*** Data

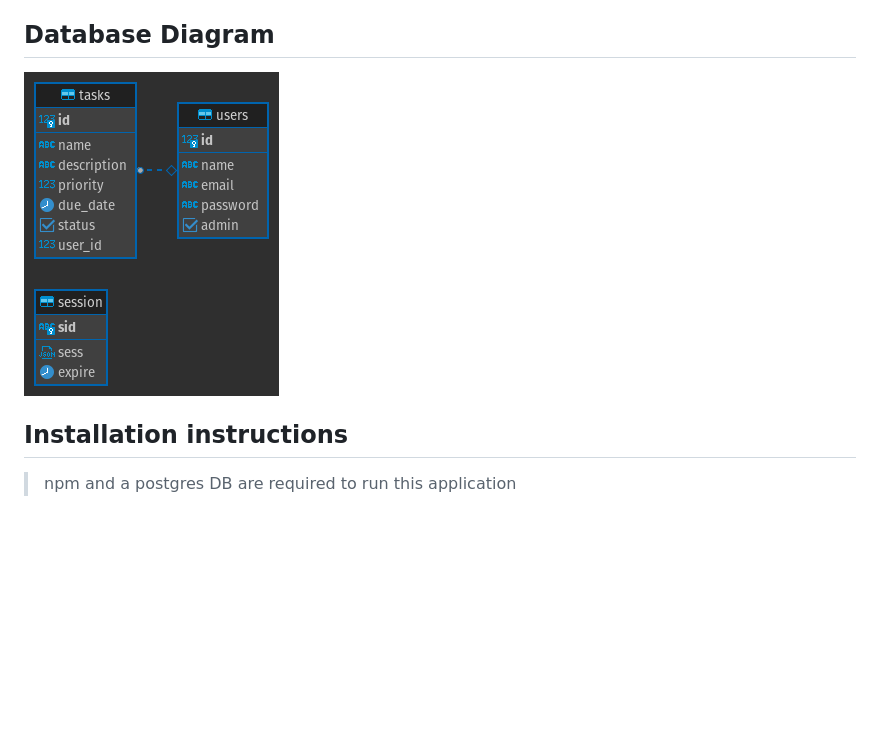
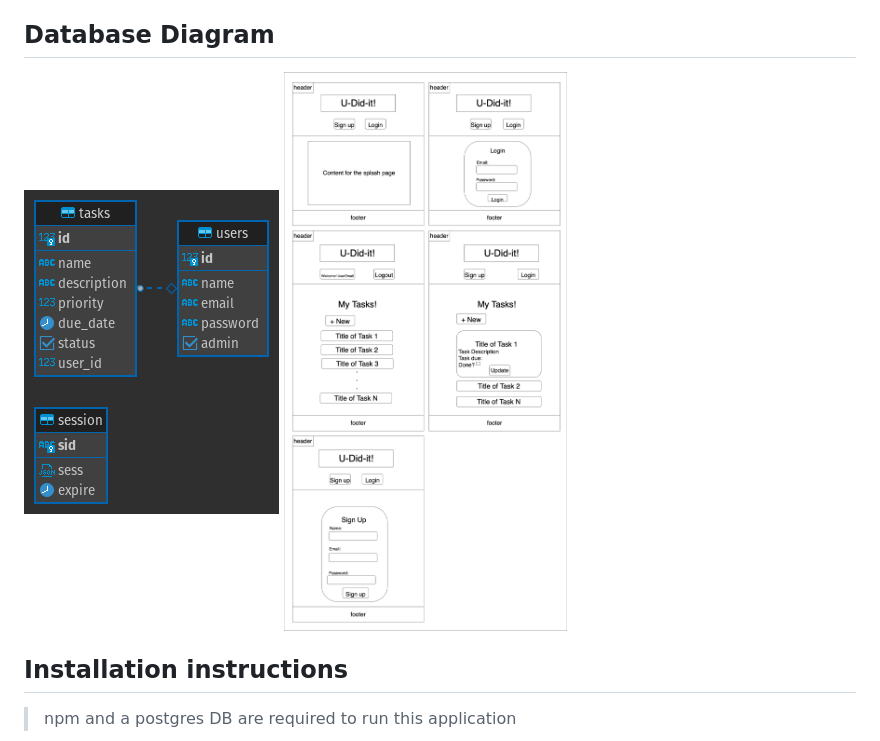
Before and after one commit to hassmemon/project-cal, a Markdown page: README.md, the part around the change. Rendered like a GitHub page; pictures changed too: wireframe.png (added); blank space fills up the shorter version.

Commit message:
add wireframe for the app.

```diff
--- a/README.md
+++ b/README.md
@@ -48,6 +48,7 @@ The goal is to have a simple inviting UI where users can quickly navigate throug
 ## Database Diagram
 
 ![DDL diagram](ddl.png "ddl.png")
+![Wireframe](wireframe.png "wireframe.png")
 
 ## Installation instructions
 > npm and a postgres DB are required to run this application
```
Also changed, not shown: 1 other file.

******

Could you print all of the entries above exactly as written, minus the pictures?

Before and after one commit to hassmemon/project-cal, a Markdown page: README.md, the part around the change. Rendered like a GitHub page; pictures changed too: wireframe.png (added); blank space fills up the shorter version.

Commit message:
add wireframe for the app.

```diff
--- a/README.md
+++ b/README.md
@@ -48,6 +48,7 @@ The goal is to have a simple inviting UI where users can quickly navigate throug
 ## Database Diagram
 
 ![DDL diagram](ddl.png "ddl.png")
+![Wireframe](wireframe.png "wireframe.png")
 
 ## Installation instructions
 > npm and a postgres DB are required to run this application
```
Also changed, not shown: 1 other file.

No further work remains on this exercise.